Follow-up after treatment is an important part of cancer care. Follow-up for anal cancer is often shared among the cancer specialists (oncologists), the surgeon and your family doctor. Your healthcare team will work with you to decide on follow-up care to meet your needs.
Don’t wait until your next scheduled appointment to report any new symptoms and symptoms that don’t go away. Tell your healthcare team if you have:
- bleeding from the anus
- pain, or an increase in pain, especially in the groin, pelvis or abdomen
- any new lump or swelling
Follow-up is especially important during the first 6 months after chemoradiation. During these follow-up visits, doctors check how the cancer responded to treatment. They want to know if the anal cancer is completely gone or if it is still shrinking (tumours can continue to shrink several months after chemoradiation is finished). This helps them decide if they need to give more treatment.
The chance of anal cancer recurring is greatest within 2 years, so close follow-up is needed during this time.
Schedule for follow-up visits
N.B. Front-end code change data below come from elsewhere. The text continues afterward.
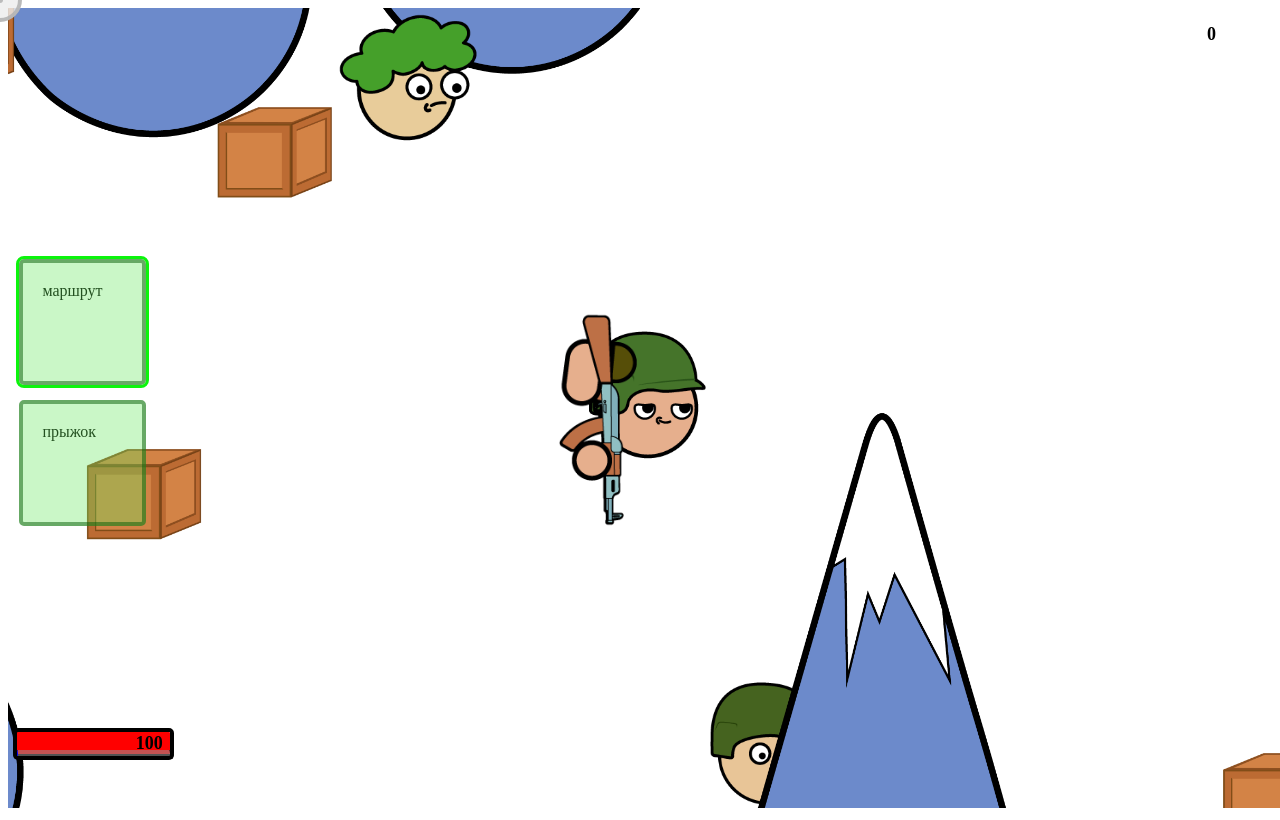
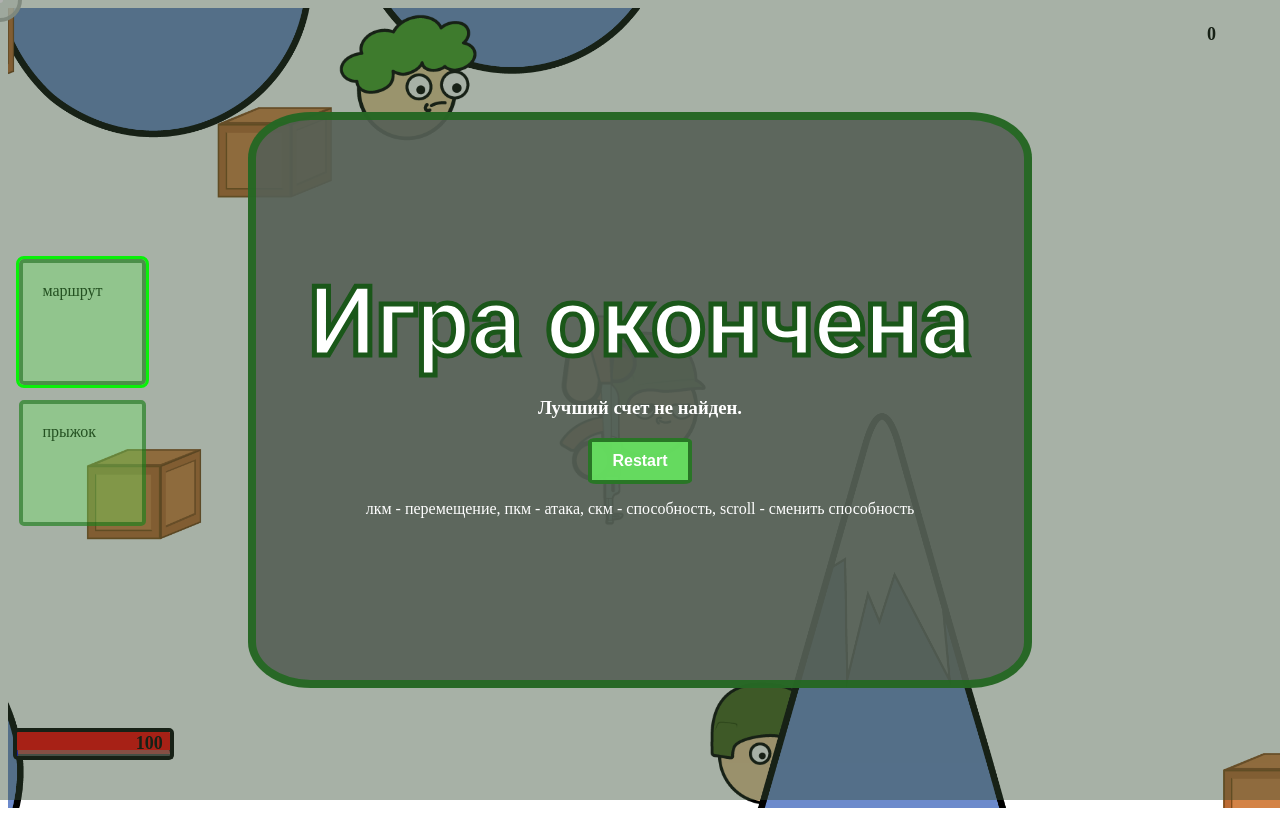
Before and after one commit to doctored11/js2DGame_shooter, a plain HTML site: page index.html in a window 1280 px wide. Drawn offline with Linux system fonts and the light colour scheme; animation ran at ten frames a second.

Commit message:
add simple restart

```diff
--- a/index.html
+++ b/index.html
@@ -44,6 +44,14 @@
 
       </ul>
     </div>
+    <div class="block-menu">
+      <div class="menu">
+        <h2 class="end-game">Игра окончена</h2>
+        <h3 class="end-txt"></h3>
+        <button class="restart-btn">Restart</button>
+        <p class="txt">лкм - перемещение, пкм - атака, скм - способность, scroll - сменить способность</p>
+      </div>
+    </div>
 
     <script type="module" src="./scripts/script.js"></script>
   </body>
--- a/scripts/Game.js
+++ b/scripts/Game.js
@@ -7,6 +7,7 @@ import { PickableWeapon } from "./PickableWeapon.js";
 import { PickableHealPoints } from "./PickableHealPoint.js";
 import { PickableArmorPoint } from "./PickableArmorPoint.js"
 import { changeScoreHud } from "./domHud.js";
+import { displayBestScore } from "./script.js";
 import {
   setAttackMouse,
   removeAttackMouse,
@@ -14,6 +15,8 @@ import {
   removeInteractionMouse,
   updateAbility,
 } from "./domHud.js";
+
+
 export class Game {
   constructor(canvas, hudsObj) {
     this.canvas = canvas;
@@ -49,7 +52,7 @@ export class Game {
     this.numberOfBox = this.numberOfObstacles * 0.8;
     this.boxes = [];
 
-    this.numberOfEnemies =this.numberOfObstacles * 0.6 + 1;
+    this.numberOfEnemies = this.numberOfObstacles * 0.6 + 1;
     this.enemies = [];
 
     this.numberOfPickableWeapon = this.numberOfObstacles * 0.3 + 1;
@@ -73,6 +76,7 @@ export class Game {
       action: null,
       liveAngle: 0,
     };
+
 
     const values = this.player.modeValues;
     let currentIndex = 0;
@@ -214,9 +218,13 @@ export class Game {
 
   render(context, deltaTime) {
     if (this.gameEnd) {
+      saveScore(this.score);
+      displayBestScore();
+      document.querySelector('.block-menu').classList.remove('display-none');
+
       // alert("gameOver");
-      this.gameRestart();
-      this.gameEnd = false;
+
+
       return;
     }
     if (this.score != this.previousScore) {
@@ -397,6 +405,9 @@ export class Game {
     context.restore();
   }
   gameRestart() {
+    this.gameEnd = false;
+    this.score = 0;
+
     this.boxes = [];
     this.enemies = [];
     this.activeBullets = [];
@@ -410,7 +421,24 @@ export class Game {
 
 
   }
+
+
 }
 function getRandomNumber(min, max) {
   return Math.floor(Math.random() * (max - min + 1)) + min;
 }
+///
+function saveScore(score) {
+
+  if (typeof (Storage) !== "undefined") {
+
+    const oldScore = parseInt(localStorage.getItem("score")) || 0;
+
+
+    if (score > oldScore) {
+
+      localStorage.setItem("score", score);
+    }
+  }
+
+}
--- a/scripts/Player.js
+++ b/scripts/Player.js
@@ -24,7 +24,7 @@ export class Player extends AliveObject {
     this.standartHealPoint = 100;
     this.armor = 1;
     this.healPoint = this.standartHealPoint;
-    this.modeAbility = "jump";
+    this.modeAbility = "navigate";
 
     this.spriteX = this.collisionX - this.width * 0.5;
     this.spriteY = this.collisionY - this.height * 0.5;
--- a/scripts/script.js
+++ b/scripts/script.js
@@ -10,7 +10,7 @@ window.addEventListener("load", function () {
   const hpProgressBar = document.getElementById("progress-bar");
   const armorProgressBar = document.getElementById("progress-armor-bar");
   const scoreEl = document.getElementById("score");
-  const HudObj = { hp: hpProgressBar, score: scoreEl, armor:armorProgressBar };
+  const HudObj = { hp: hpProgressBar, score: scoreEl, armor: armorProgressBar };
 
   const canvas = document.getElementById("game-field");
   const context = canvas.getContext("2d");
@@ -22,6 +22,15 @@ window.addEventListener("load", function () {
   context.lineWidth = 5;
 
   const game = new Game(canvas, HudObj);
+
+
+  const blockMenu = document.querySelector('.block-menu');
+  const restartButton = document.querySelector('.restart-btn'); //😬
+  displayBestScore();
+  restartButton.addEventListener('click', function () {
+    game.gameRestart(); toggleBlockMenuVisibility();
+
+  })
   game.init();
 
   console.log(game);
@@ -53,5 +62,26 @@ window.addEventListener("load", function () {
   addCastomMouse(canvas);
   //
   //
-  //
+  function toggleBlockMenuVisibility() {
+    blockMenu.classList.toggle('display-none');
+  }
+
+
+
 });
+export function displayBestScore() {
+
+  const bestScore = localStorage.getItem("score");
+
+  const endTxtElement = document.querySelector('.end-txt');
+
+  if (endTxtElement) {
+    if (bestScore !== null) {
+
+      endTxtElement.textContent = "Лучший счет: " + bestScore;
+    } else {
+
+      endTxtElement.textContent = "Лучший счет не найден.";
+    }
+  }
+}
--- a/styles/style.css
+++ b/styles/style.css
@@ -68,7 +68,6 @@ body {
   font: bold 18px "Quicksand", sand-serif;
   transition: all cubic-bezier(0.215, 0.61, 0.355, 1) 0.4s;
 }
-
 
 /* Стили для кастомного курсора -*/
 .cursor {
@@ -197,3 +196,88 @@ body {
   background-color: #67e76059;
   width: 100%;
 }
+
+.block-menu {
+  position: absolute;
+  width: 100%;
+  height: 100%;
+  top: 0;
+  left: 0;
+  background-color: #354d346f;
+
+  z-index: 5;
+}
+
+.menu {
+  position: absolute;
+  width: 60%;
+  height: 70%;
+  top: 50%;
+  left: 50%;
+  transform: translate(-50%, -50%);
+
+  display: flex;
+  flex-direction: column;
+  align-items: center;
+  justify-content: center;
+
+  z-index: 6;
+
+  border: 8px #21691fe0 solid;
+  border-radius: 8%;
+  background-color: #566056e6;
+}
+.menu *{
+  color: white;
+}
+
+/* Основные стили кнопки */
+.restart-btn {
+  display: inline-block;
+  padding: 10px 20px;
+  font-size: 16px;
+  font-weight: bold;
+  text-align: center;
+  text-decoration: none;
+  cursor: pointer;
+  border: 4px #21691fe0 solid;
+  border-radius: 8%;
+  background-color: #67e760e6;
+  color: #fff;
+  transition: background-color 0.3s, border-color 0.3s, transform 0.2s;
+}
+
+/* Стиль кнопки при наведении */
+.restart-btn:hover {
+  background-color: #67e760;
+  border-color: #21691f;
+  transform: scale(1.05);
+  cursor: none;
+}
+
+/* Стиль кнопки при активации (нажатии) */
+.restart-btn:active {
+  background-color: #5cd54b;
+  border-color: #1a5719;
+  transform: scale(0.95);
+}
+
+/* Дополнительные стили для фокусировки кнопки (для доступности) */
+.restart-btn:focus {
+  outline: none;
+  box-shadow: 0 0 0 3px rgba(33, 105, 31, 0.3);
+}
+
+.display-none{
+  display: none;
+}
+.end-game {
+  color: white;
+  -webkit-text-stroke: 5px #1a5719;
+  font-size: 96px;
+  font-weight: bold;
+  font-family: 'Roboto', sans-serif;
+  margin: 0;padding: 0;
+
+  /* Другие стили по вашему выбору */
+}
```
The first follow-up visit usually happens 8–12 weeks after chemoradiation to check how the cancer responds to treatment.
Follow-up visits after treatment is finished are usually scheduled every 3–6 months for 5 years.
During follow-up visits
During a follow-up visit, your healthcare team will usually ask questions about the side effects of treatment and how you’re coping.
Your doctor may do a physical exam, including:
- digital rectal exam (DRE)
- feeling the lymph nodes in the groin
Tests are often part of follow-up care. You may have:
- anoscopy or proctoscopy to check if any cancer was left behind or came back after treatment
- CT scan of the chest, abdomen and pelvis
- biopsy to confirm that any cancer found is anal cancer
Anoscopy or proctoscopy is usually done at the same time as a physical exam. A CT scan is usually done every year for 3 years if the primary tumour was large or cancer had spread to lymph nodes.
If a recurrence is found, your healthcare team will assess you to determine the best treatment options.
Questions to ask about follow-up
To make the decisions that are right for you, ask your healthcare team questions about follow-up.
Now I know that I will help someone with cancer even after I’m gone. It’s a footprint I want to leave behind me.
Great progress has been made
Some cancers, such as thyroid and testicular, have survival rates of over 90%. Other cancers, such as pancreatic, brain and esophageal, continue to have very low survival rates.